DATA FOR THIS TASK ::
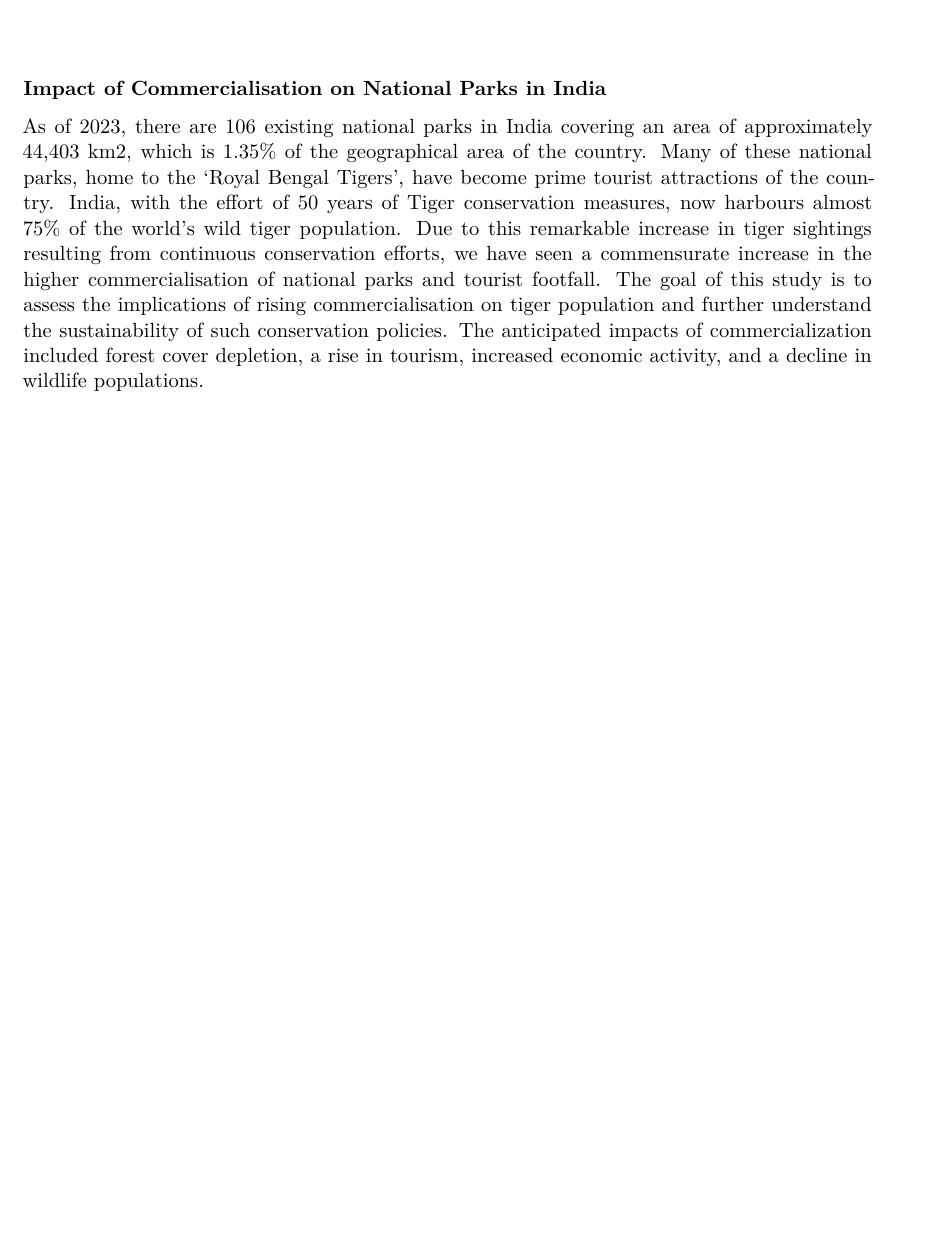
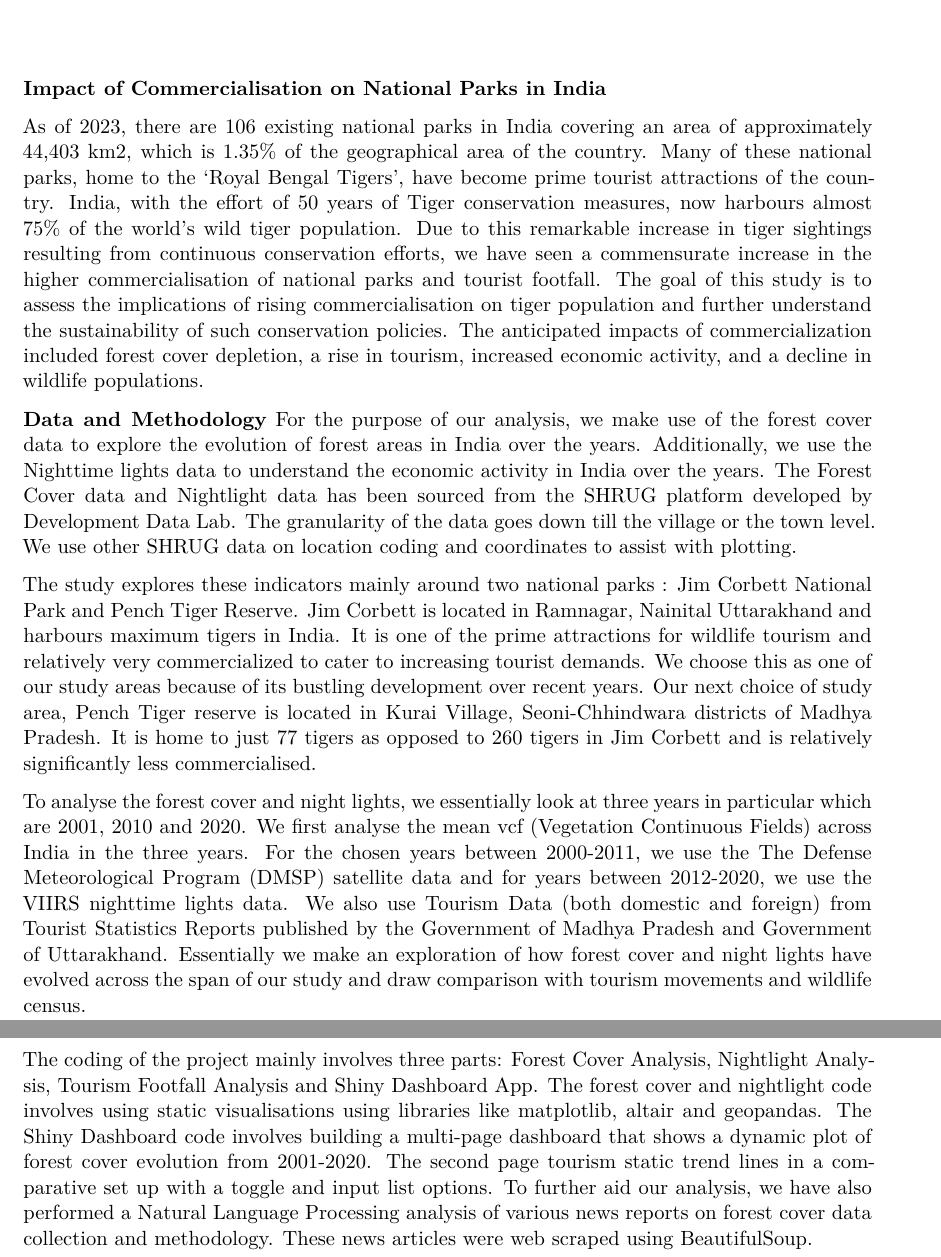
Before and after one commit to kishikamahajan/python2_final_project, a Quarto document (writeup_final_project.qmd): part of the page before the commit and two parts of pages 1 and 2 of 2 after it, the two joined at a grey line, cut so that both start at the same text, the shorter picture padded with empty space. Rendered offline with R 4.5, knitr and Pandoc in place of Quarto, then LaTeX, with nearby package versions.

Commit message:
data and methodology overview

```diff
--- a/writeup_final_project.qmd
+++ b/writeup_final_project.qmd
@@ -21,3 +21,13 @@ include-before-body:
 **Impact of Commercialisation on National Parks in India**
 
 As of 2023, there are 106 existing national parks in India covering an area of approximately 44,403 km2, which is 1.35% of the geographical area of the country. Many of these national parks, home to the ‘Royal Bengal Tigers’, have become prime tourist attractions of the country. India, with the effort of 50 years of Tiger conservation measures, now harbours almost 75% of the world's wild tiger population. Due to this remarkable increase in tiger sightings resulting from continuous conservation efforts, we have seen a commensurate increase in the higher commercialisation of national parks and tourist footfall. The goal of this study is to assess the implications of rising commercialisation on tiger population and further understand the sustainability of such conservation policies. The anticipated impacts of commercialization included forest cover depletion, a rise in tourism, increased economic activity, and a decline in wildlife populations.
+
+**Data and Methodology**
+For the purpose of our analysis, we make use of the forest cover data to explore the evolution of  forest areas in India over the years. Additionally, we use the Nighttime lights data to understand the economic activity in India over the years. The Forest Cover data and Nightlight data has been sourced from the SHRUG platform developed by Development Data Lab. The granularity of the data goes down till the village or the town level. We use other SHRUG data on location coding and coordinates to assist with plotting.
+
+The study explores these indicators mainly around two national parks : Jim Corbett National Park and Pench Tiger Reserve. Jim Corbett is located in Ramnagar, Nainital Uttarakhand and harbours maximum tigers in India. It is one of the prime attractions for wildlife tourism and relatively very commercialized to cater to increasing tourist demands. We choose this as one of our study areas because of its bustling development over recent years. Our next choice of study area, Pench Tiger reserve is located in Kurai Village, Seoni-Chhindwara districts of Madhya Pradesh. It is home to just 77 tigers as opposed to 260 tigers in Jim Corbett and is relatively significantly less commercialised.
+
+To analyse the forest cover and night lights, we essentially look at three years in particular which are 2001, 2010 and 2020. We first analyse the mean vcf (Vegetation Continuous Fields) across India in the three years. For the chosen years between 2000-2011, we use the The Defense Meteorological Program (DMSP) satellite data and for years between 2012-2020, we use the VIIRS nighttime lights data. We also use Tourism Data (both domestic and foreign) from Tourist Statistics Reports published by the Government of Madhya Pradesh and Government of Uttarakhand.
+Essentially we make an exploration of how forest cover and night lights have evolved across the span of our study and draw comparison with tourism movements and wildlife census.
+
+The coding of the project mainly involves three parts: Forest Cover Analysis, Nightlight Analysis, Tourism Footfall Analysis and Shiny Dashboard App. The forest cover and nightlight code involves using static visualisations using libraries like matplotlib, altair and geopandas. The Shiny Dashboard code involves building a multi-page dashboard that shows a dynamic plot of forest cover evolution from 2001-2020. The second page tourism static trend lines in a comparative set up with a toggle and input list options. To further aid our analysis, we have also performed a Natural Language Processing analysis of various news reports on forest cover data collection and methodology. These news articles were web scraped using BeautifulSoup.
```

WHAT YOU HAVE TO DO :: Run a filter over the data above and keep each line that contains the word "attractions".

RESULT OF THIS EXERCISE ::
 As of 2023, there are 106 existing national parks in India covering an area of approximately 44,403 km2, which is 1.35% of the geographical area of the country. Many of these national parks, home to the ‘Royal Bengal Tigers’, have become prime tourist attractions of the country. India, with the effort of 50 years of Tiger conservation measures, now harbours almost 75% of the world's wild tiger population. Due to this remarkable increase in tiger sightings resulting from continuous conservation efforts, we have seen a commensurate increase in the higher commercialisation of national parks and tourist footfall. The goal of this study is to assess the implications of rising commercialisation on tiger population and further understand the sustainability of such conservation policies. The anticipated impacts of commercialization included forest cover depletion, a rise in tourism, increased economic activity, and a decline in wildlife populations.
+The study explores these indicators mainly around two national parks : Jim Corbett National Park and Pench Tiger Reserve. Jim Corbett is located in Ramnagar, Nainital Uttarakhand and harbours maximum tigers in India. It is one of the prime attractions for wildlife tourism and relatively very commercialized to cater to increasing tourist demands. We choose this as one of our study areas because of its bustling development over recent years. Our next choice of study area, Pench Tiger reserve is located in Kurai Village, Seoni-Chhindwara districts of Madhya Pradesh. It is home to just 77 tigers as opposed to 260 tigers in Jim Corbett and is relatively significantly less commercialised.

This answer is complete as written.